Stockham was arraigned on Wednesday on one count of false report or threat of terrorism and one count of possession of explosives with unlawful intent, police said in a statement. Bail has been set at $500,000. The chief of police told the Detroit Free Press that Stockham has a history of anti-government feelings and he was attracted to Michigan because of its large Arab and Muslim population.
A spokesman for the Dearborn police told Salon today that no more information is being released and the investigation is ongonig.
But Dawud Walid, executive director of the Michigan chapter of the Council on American-Islamic Relations, told Salon some more details of what allegedly happened, according to his conversations with police and mosque officials: He says Stockham had been heard by an employee of a Detroit bar making anti-Muslim remarks, including "describing Muslims as the enemy." The employee took down Stockham's license plate and alerted police. When they found him in the mosque parking lot, police found a concealed knife on Stockham and a large amount of fireworks, including M-80 exlposives, in the trunk of his car, Walid says.

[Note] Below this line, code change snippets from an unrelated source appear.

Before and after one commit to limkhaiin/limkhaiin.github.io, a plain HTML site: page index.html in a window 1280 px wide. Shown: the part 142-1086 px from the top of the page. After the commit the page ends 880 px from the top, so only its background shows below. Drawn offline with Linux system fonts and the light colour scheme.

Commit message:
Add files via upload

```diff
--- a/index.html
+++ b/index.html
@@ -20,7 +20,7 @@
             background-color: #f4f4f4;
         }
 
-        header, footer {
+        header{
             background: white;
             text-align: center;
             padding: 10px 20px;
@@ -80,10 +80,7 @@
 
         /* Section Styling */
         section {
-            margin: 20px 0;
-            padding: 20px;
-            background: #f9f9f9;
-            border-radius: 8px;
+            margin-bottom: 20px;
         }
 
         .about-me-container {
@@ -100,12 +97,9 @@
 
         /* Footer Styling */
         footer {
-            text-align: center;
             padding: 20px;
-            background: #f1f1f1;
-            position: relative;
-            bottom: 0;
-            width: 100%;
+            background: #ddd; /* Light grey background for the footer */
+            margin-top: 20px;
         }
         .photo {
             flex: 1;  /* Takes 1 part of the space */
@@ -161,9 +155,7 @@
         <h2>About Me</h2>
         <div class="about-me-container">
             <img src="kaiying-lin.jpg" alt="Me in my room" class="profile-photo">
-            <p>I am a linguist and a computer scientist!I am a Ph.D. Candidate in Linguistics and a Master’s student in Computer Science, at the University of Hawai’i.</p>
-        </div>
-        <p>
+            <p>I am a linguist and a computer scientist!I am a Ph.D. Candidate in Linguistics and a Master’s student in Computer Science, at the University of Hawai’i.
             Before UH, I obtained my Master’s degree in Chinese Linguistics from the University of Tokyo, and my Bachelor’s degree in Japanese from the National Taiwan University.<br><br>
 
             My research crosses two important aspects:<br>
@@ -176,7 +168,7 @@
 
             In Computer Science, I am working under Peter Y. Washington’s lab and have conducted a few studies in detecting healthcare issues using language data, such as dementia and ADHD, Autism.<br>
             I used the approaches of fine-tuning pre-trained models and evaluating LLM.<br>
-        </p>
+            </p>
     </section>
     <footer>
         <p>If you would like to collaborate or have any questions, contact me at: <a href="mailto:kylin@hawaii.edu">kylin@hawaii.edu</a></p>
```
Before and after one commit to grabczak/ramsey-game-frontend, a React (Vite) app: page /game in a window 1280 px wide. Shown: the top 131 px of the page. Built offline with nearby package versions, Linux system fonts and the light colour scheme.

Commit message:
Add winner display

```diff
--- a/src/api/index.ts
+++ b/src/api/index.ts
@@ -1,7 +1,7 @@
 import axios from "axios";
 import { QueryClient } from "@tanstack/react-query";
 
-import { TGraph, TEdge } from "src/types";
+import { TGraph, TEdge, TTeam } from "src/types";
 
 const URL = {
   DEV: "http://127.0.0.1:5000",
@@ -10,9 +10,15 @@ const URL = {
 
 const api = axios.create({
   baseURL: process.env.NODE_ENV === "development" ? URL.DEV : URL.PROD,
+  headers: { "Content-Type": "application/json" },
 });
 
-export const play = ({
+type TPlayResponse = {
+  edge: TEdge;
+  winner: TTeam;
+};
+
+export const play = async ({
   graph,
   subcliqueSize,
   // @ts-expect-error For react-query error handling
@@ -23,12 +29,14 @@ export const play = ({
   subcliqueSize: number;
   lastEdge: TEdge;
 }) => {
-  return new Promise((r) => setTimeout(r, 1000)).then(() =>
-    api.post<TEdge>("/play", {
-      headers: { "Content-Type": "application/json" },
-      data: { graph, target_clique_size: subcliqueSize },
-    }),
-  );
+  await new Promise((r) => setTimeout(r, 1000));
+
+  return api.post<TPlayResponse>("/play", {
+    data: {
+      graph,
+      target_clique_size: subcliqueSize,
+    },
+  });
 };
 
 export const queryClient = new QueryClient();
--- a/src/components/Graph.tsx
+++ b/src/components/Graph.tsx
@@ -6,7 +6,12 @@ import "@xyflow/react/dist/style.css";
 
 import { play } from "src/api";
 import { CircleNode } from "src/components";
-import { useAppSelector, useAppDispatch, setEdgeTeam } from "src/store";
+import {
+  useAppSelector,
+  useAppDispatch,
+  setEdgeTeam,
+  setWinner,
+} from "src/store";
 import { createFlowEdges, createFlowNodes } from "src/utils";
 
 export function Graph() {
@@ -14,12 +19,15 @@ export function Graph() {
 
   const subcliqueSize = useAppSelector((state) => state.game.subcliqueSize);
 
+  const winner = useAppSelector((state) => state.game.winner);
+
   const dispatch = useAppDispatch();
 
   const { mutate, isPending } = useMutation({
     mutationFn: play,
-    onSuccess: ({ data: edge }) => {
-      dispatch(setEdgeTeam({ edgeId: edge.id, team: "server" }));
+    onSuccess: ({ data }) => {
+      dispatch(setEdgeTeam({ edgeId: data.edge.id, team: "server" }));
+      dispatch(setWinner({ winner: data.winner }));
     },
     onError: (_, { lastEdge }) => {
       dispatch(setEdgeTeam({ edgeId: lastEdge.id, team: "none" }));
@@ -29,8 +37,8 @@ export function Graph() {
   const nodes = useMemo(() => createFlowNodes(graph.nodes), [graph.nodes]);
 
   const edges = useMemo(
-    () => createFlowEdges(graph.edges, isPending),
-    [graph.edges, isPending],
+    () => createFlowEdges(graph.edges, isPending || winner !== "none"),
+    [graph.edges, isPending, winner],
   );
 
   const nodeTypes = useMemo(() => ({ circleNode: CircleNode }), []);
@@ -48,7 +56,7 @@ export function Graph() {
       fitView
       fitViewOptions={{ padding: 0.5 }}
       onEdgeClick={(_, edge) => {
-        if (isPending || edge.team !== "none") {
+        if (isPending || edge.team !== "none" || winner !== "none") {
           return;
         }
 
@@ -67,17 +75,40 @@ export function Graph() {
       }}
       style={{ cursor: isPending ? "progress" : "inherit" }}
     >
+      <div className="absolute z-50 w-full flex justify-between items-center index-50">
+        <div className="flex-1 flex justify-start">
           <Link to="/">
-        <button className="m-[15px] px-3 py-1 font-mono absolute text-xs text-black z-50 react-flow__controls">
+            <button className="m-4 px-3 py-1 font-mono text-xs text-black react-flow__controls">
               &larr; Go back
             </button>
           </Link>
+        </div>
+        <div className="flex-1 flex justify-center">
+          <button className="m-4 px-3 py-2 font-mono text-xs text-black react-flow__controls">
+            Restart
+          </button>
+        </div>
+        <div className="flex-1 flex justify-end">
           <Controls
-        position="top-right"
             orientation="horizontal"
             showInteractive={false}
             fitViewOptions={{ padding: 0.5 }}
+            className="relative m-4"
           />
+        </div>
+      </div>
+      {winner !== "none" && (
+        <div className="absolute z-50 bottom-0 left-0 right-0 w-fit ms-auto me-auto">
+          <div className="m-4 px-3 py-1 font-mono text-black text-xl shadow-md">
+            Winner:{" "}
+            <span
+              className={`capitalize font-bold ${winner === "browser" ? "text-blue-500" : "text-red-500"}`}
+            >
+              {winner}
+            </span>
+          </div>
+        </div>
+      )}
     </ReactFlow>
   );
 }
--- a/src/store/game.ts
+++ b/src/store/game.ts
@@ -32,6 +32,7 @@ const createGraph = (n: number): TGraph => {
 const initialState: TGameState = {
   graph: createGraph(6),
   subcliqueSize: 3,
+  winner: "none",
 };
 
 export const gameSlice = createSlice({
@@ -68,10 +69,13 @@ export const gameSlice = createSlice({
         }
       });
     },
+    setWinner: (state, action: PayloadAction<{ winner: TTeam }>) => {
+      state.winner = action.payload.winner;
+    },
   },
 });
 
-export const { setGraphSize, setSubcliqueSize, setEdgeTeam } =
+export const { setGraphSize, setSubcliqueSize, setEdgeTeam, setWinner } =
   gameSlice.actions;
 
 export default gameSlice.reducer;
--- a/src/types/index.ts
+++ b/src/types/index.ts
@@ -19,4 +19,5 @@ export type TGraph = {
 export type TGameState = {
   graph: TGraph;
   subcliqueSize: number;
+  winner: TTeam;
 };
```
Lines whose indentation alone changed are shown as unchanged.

He adds that he heard Stockham had praised Timothy McVeigh as a hero; but that and the other details could not be independently confirmed.
Walid says there were roughly 500 people inside the mosque on Monday for a funeral when Stockham was arrested in the parking lot. Asked how the community is reacting, he said:
"I've heard a couple of different reactions: What they were saying is that this guy, whether he has some mental instability or not, he could have caused a lot of damage." And, he added, "if his name was Ali or Muhammed and he did a similar thing at a synogogue, he would have been immediately labeled a domestic terrorist."
[H]e writes that he's happy with how much he's lived. "Ready for it to be over, but have a policy I contend with often: So long as I am alive, I can't play dead," Stockham apparently writes.
He writes that he has "four ex-wives" is "on meds and doing better than my history would predict." He lists his heroes as Thomas Jefferson and "Tom Payne" [sic].